# Problem description
Below are lines of data; count those that contain "changed" and give the total alone.

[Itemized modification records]
[Start of Attachment]
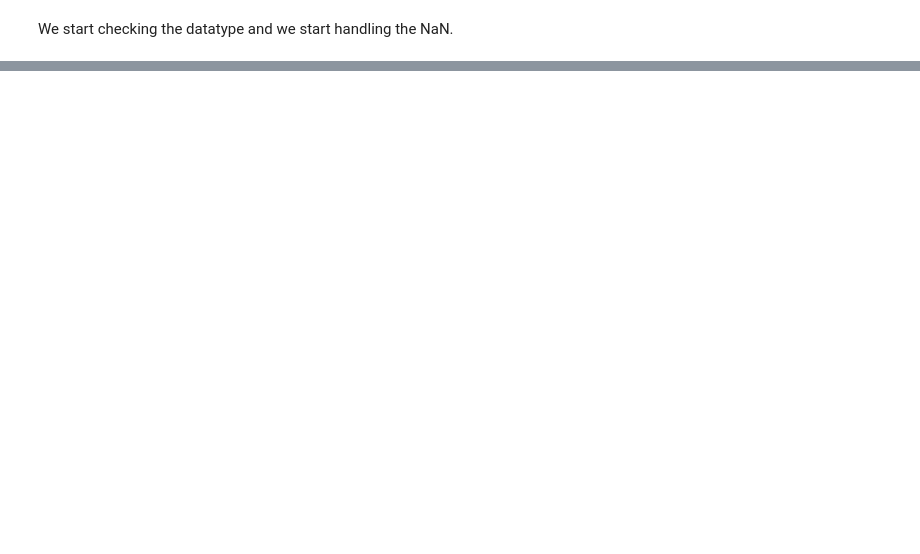
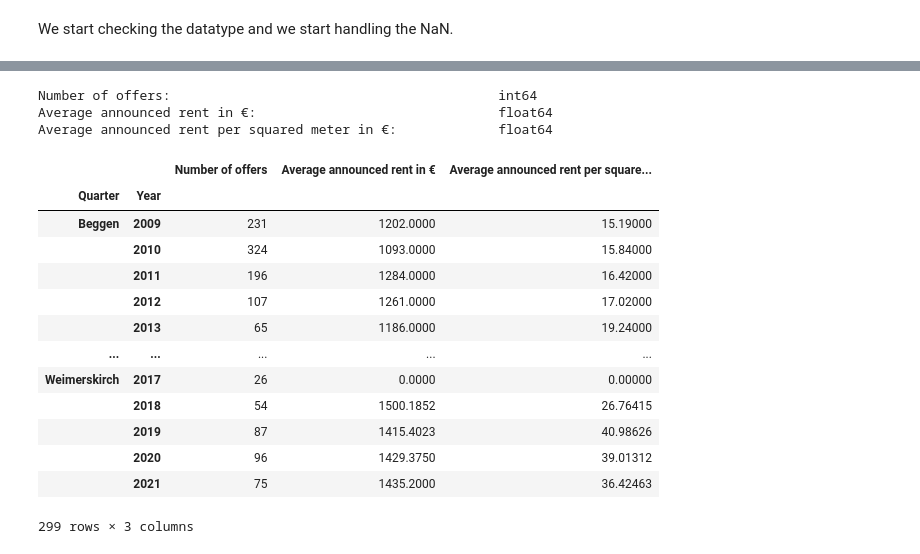
Before and after one commit to Dawreen/data-analytics-challenge, a Jupyter notebook: notebook_analysis.ipynb, the cells around one changed output, grey strips where cells are left out. Drawn from its saved outputs; the diff is of its cells as text; code cells hidden in the pictures; blank space fills up the shorter version.

```diff
--- a/notebook_analysis.ipynb
+++ b/notebook_analysis.ipynb
@@ -112,3 +163,24 @@ rent_ap_data.head()
+# %%
+check_type_missing(rent_ap_data, 0, rent=any)
+rent_ap_data
+# %% [output]
+Number of offers:                                          int64
+Average announced rent in €:                               float64
+Average announced rent per squared meter in €:             float64
+|  |  | Number of offers | Average announced rent in € | Average announced rent per square... |
+| Quarter | Year |  |  |  |
+| Beggen | 2009 | 231 | 1202.0000 | 15.19000 |
+|  | 2010 | 324 | 1093.0000 | 15.84000 |
+|  | 2011 | 196 | 1284.0000 | 16.42000 |
+|  | 2012 | 107 | 1261.0000 | 17.02000 |
+|  | 2013 | 65 | 1186.0000 | 19.24000 |
+| ... | ... | ... | ... | ... |
+| Weimerskirch | 2017 | 26 | 0.0000 | 0.00000 |
+|  | 2018 | 54 | 1500.1852 | 26.76415 |
+|  | 2019 | 87 | 1415.4023 | 40.98626 |
+|  | 2020 | 96 | 1429.3750 | 39.01312 |
+|  | 2021 | 75 | 1435.2000 | 36.42463 |
+299 rows × 3 columns
 # %%
 reg_price_data = pd.read_excel(reg_price_filepath)
 reg_price_data
```
Also changed, not shown: parts of 10 cells of this notebook, 1 other file.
[End of Attachment]
# Reply to the task
2